╭─ Records to process

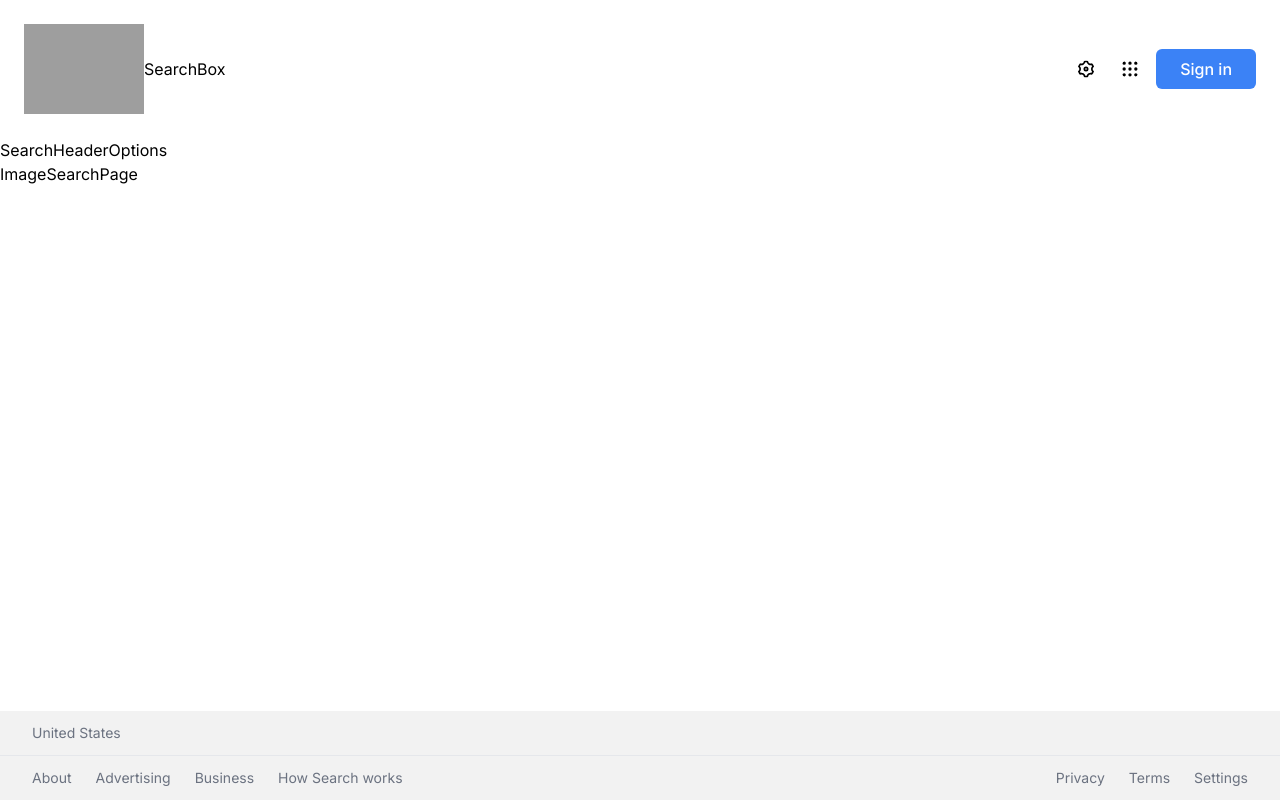
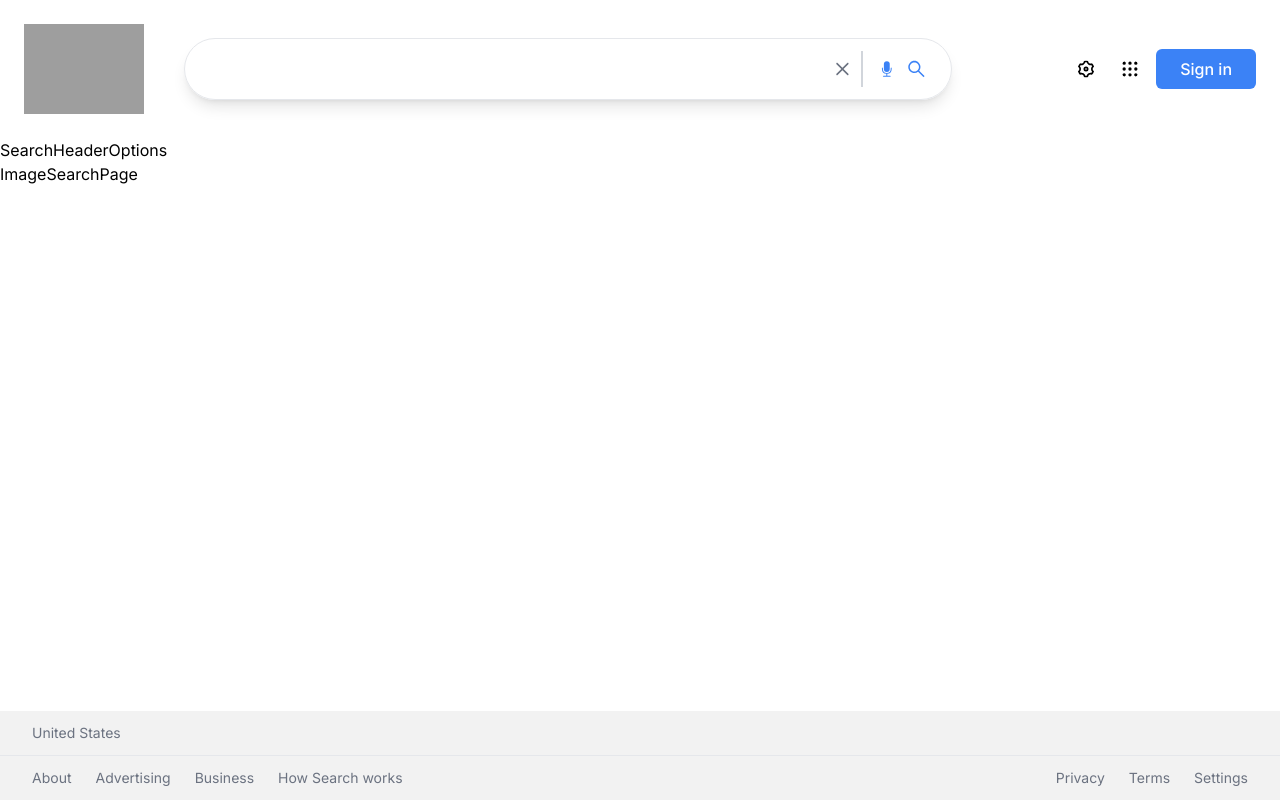
Before and after one commit to Grazziano/google-clone, a Next.js app: page /search/image in a window 1280 px wide. Built offline with nearby package versions, Linux system fonts and the light colour scheme; no server answers; grey boxes are pictures that could not be loaded.

Commit message:
Complete the search box component

```diff
--- a/src/components/SearchBox.jsx
+++ b/src/components/SearchBox.jsx
@@ -1,7 +1,46 @@
-import React from 'react'
+'use client';
+import React, { useState } from 'react';
+import { useSearchParams, useRouter } from 'next/navigation';
+import { RxCross2 } from 'react-icons/rx';
+import { BsFillMicFill } from 'react-icons/bs';
+import { AiOutlineSearch } from 'react-icons/ai';
 
 export default function SearchBox() {
+  const searchParams = useSearchParams();
+  const searchTerm = searchParams.get('searchTerm');
+  const [term, setTerm] = useState(searchTerm || '');
+
+  const router = useRouter();
+
+  function handleSubmit(e) {
+    e.preventDefault();
+
+    if (!term.trim()) return;
+
+    router.push(`/search/web?searchTerm=${term}`);
+  }
+
   return (
-    <div>SearchBox</div>
-  )
+    <form
+      className="flex border border-gray-200 rounded-full shadow-lg px-6 py-3 ml-10 mr-5 flex-grow max-w-3xl items-center"
+      onSubmit={handleSubmit}
+    >
+      <input
+        type="text"
+        className="w-full focus:outline-none"
+        value={term}
+        onChange={(e) => setTerm(e.target.value)}
+      />
+
+      <RxCross2
+        className="text-2xl text-gray-500 cursor-pointer sm:mr-2"
+        onClick={() => setTerm('')}
+      />
+      <BsFillMicFill className="hidden sm:inline-flex text-4xl text-blue-500 pl-4 border-l-2 border-gray-300 mr-3" />
+      <AiOutlineSearch
+        className="text-2xl hidden sm:inline-flex text-blue-500 cursor-pointer"
+        onClick={handleSubmit}
+      />
+    </form>
+  );
 }
```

╰─

• Exercise
Repeat the listing word for word, and skip every picture it contains.

• Answer for the task
Before and after one commit to Grazziano/google-clone, a Next.js app: page /search/image in a window 1280 px wide. Built offline with nearby package versions, Linux system fonts and the light colour scheme; no server answers; grey boxes are pictures that could not be loaded.

Commit message:
Complete the search box component

```diff
--- a/src/components/SearchBox.jsx
+++ b/src/components/SearchBox.jsx
@@ -1,7 +1,46 @@
-import React from 'react'
+'use client';
+import React, { useState } from 'react';
+import { useSearchParams, useRouter } from 'next/navigation';
+import { RxCross2 } from 'react-icons/rx';
+import { BsFillMicFill } from 'react-icons/bs';
+import { AiOutlineSearch } from 'react-icons/ai';
 
 export default function SearchBox() {
+  const searchParams = useSearchParams();
+  const searchTerm = searchParams.get('searchTerm');
+  const [term, setTerm] = useState(searchTerm || '');
+
+  const router = useRouter();
+
+  function handleSubmit(e) {
+    e.preventDefault();
+
+    if (!term.trim()) return;
+
+    router.push(`/search/web?searchTerm=${term}`);
+  }
+
   return (
-    <div>SearchBox</div>
-  )
+    <form
+      className="flex border border-gray-200 rounded-full shadow-lg px-6 py-3 ml-10 mr-5 flex-grow max-w-3xl items-center"
+      onSubmit={handleSubmit}
+    >
+      <input
+        type="text"
+        className="w-full focus:outline-none"
+        value={term}
+        onChange={(e) => setTerm(e.target.value)}
+      />
+
+      <RxCross2
+        className="text-2xl text-gray-500 cursor-pointer sm:mr-2"
+        onClick={() => setTerm('')}
+      />
+      <BsFillMicFill className="hidden sm:inline-flex text-4xl text-blue-500 pl-4 border-l-2 border-gray-300 mr-3" />
+      <AiOutlineSearch
+        className="text-2xl hidden sm:inline-flex text-blue-500 cursor-pointer"
+        onClick={handleSubmit}
+      />
+    </form>
+  );
 }
```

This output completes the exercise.